Journal of molecular neuroscience : MN. vol:17 issue:2 pages:171-81
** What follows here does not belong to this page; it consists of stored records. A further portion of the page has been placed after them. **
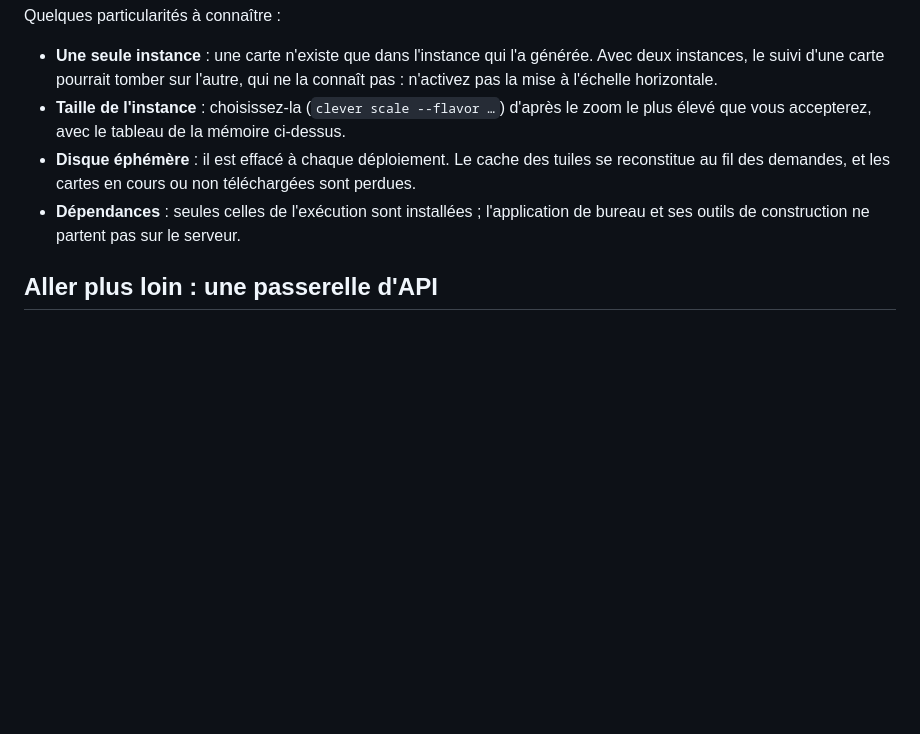
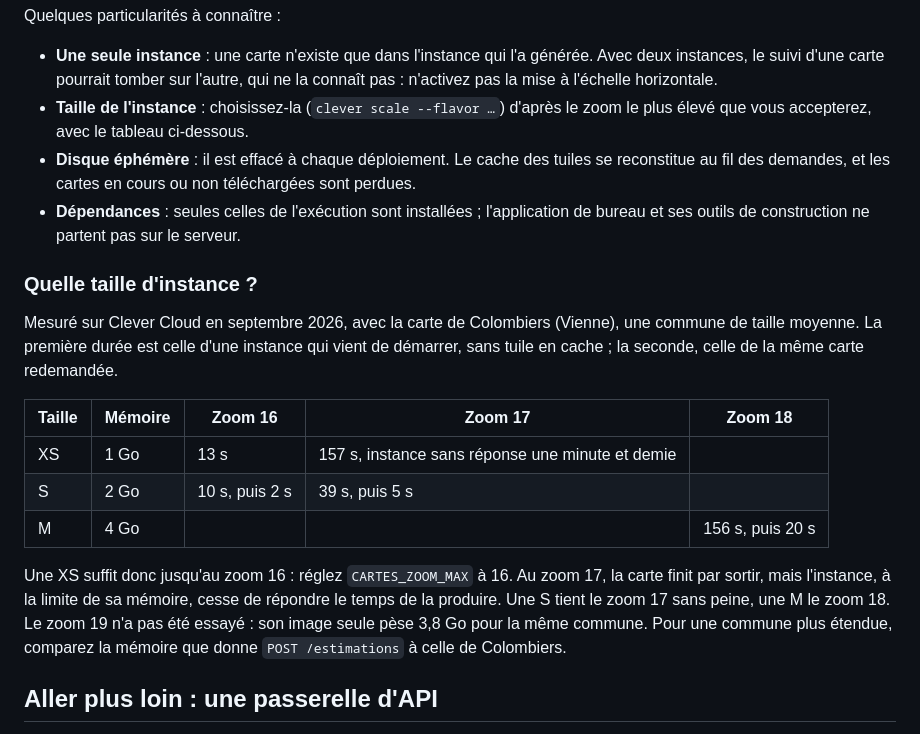
Before and after one commit to sebprunier/cartes, a Markdown page: docs/api.md, the part around the change. GitHub-like rendering; blank space fills up the shorter version.

Commit message:
Mesure les tailles d'instance Clever Cloud pour chaque zoom (#33)
Colombiers, sur une instance DEV-cartes-api, cache vide puis plein :

  XS (1 Go)  zoom 16 : 13 s
             zoom 17 : 157 s, instance sans réponse pendant ~90 s
  S  (2 Go)  zoom 16 : 10 s, puis 2,2 s
             zoom 17 : 39 s, puis 5,0 s
  M  (4 Go)  zoom 18 : 156 s, puis 19,6 s

Le zoom 17 sur XS ne plante pas : la carte sort, mais l'instance cesse de
répondre, même au suivi, le temps de la produire. Ce n'est pas le code qui
bloque la boucle d'événements — en local, le suivi répond en moins de 4 ms
pendant toute une génération au zoom 17 — mais la machine, à la limite de sa
mémoire. D'où le conseil : une XS avec CARTES_ZOOM_MAX=16, une S pour le
zoom 17, une M pour le zoom 18.

Les tailles et leur mémoire viennent de l'API de Clever Cloud
(/v2/products/instances), et non d'un souvenir.

Co-Authored-By: Claude Opus 5.5 (1M context) <noreply@anthropic.com>

```diff
--- a/docs/api.md
+++ b/docs/api.md
@@ -114,9 +114,21 @@ clever deploy
 Quelques particularités à connaître :
 
 - **Une seule instance** : une carte n'existe que dans l'instance qui l'a générée. Avec deux instances, le suivi d'une carte pourrait tomber sur l'autre, qui ne la connaît pas : n'activez pas la mise à l'échelle horizontale.
-- **Taille de l'instance** : choisissez-la (`clever scale --flavor …`) d'après le zoom le plus élevé que vous accepterez, avec le tableau de la mémoire ci-dessus.
+- **Taille de l'instance** : choisissez-la (`clever scale --flavor …`) d'après le zoom le plus élevé que vous accepterez, avec le tableau ci-dessous.
 - **Disque éphémère** : il est effacé à chaque déploiement. Le cache des tuiles se reconstitue au fil des demandes, et les cartes en cours ou non téléchargées sont perdues.
 - **Dépendances** : seules celles de l'exécution sont installées ; l'application de bureau et ses outils de construction ne partent pas sur le serveur.
+
+### Quelle taille d'instance ?
+
+Mesuré sur Clever Cloud en septembre 2026, avec la carte de Colombiers (Vienne), une commune de taille moyenne. La première durée est celle d'une instance qui vient de démarrer, sans tuile en cache ; la seconde, celle de la même carte redemandée.
+
+| Taille | Mémoire | Zoom 16 | Zoom 17 | Zoom 18 |
+| --- | --- | --- | --- | --- |
+| XS | 1 Go | 13 s | 157 s, instance sans réponse une minute et demie | |
+| S | 2 Go | 10 s, puis 2 s | 39 s, puis 5 s | |
+| M | 4 Go | | | 156 s, puis 20 s |
+
+Une XS suffit donc jusqu'au zoom 16 : réglez `CARTES_ZOOM_MAX` à 16. Au zoom 17, la carte finit par sortir, mais l'instance, à la limite de sa mémoire, cesse de répondre le temps de la produire. Une S tient le zoom 17 sans peine, une M le zoom 18. Le zoom 19 n'a pas été essayé : son image seule pèse 3,8 Go pour la même commune. Pour une commune plus étendue, comparez la mémoire que donne `POST /estimations` à celle de Colombiers.
 
 ## Aller plus loin : une passerelle d'API
 
```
Signaling via notch receptors and their ligands is an evolutionary ancient and highly conserved mechanism governing cell-fate decisions throughout the animal kingdom. Upon ligand binding, notch receptors are subject to a two-step proteolysis essential for signal transduction. First, the ectodomain is removed by an enzyme cleaving near the outer-membrane surface ("site2"). Consecutively, the notch intracellular domain is liberated by a second protease cutting within the transmembrane sequence ("site3"). The intracellular domain is then transferred to the nucleus to act as a transcriptional coactivator. The proteases involved in notch receptor activation are shared with other proteins undergoing regulated intramembrane proteolysis, with intriguing parallels to APP. Specifically, site3 cleavage of Notch, as well as gamma-secretase processing of APP depend both critically on presenilins 1 and 2. Moreover, ADAM 10 and ADAM 17, the proteases proposed to perform site2 cleavage, are also the most probable candidate alpha-secretases to cleave APP. While the biological significance of APP processing remains to be further elucidated, interference with notch signaling has been shown to have severe consequences both in small animal models as well as in humans. Thus, a growing number of long known genetic syndromes like Alagille syndrome or Fallot's tetralogy can be caused by mutations of genes relevant for the notch signaling pathway. Likewise, the anticipated interference of gamma-secretase inhibitors with site3 cleavage may turn out to be a major obstacle for this therapeutic approach to Alzheimer's disease.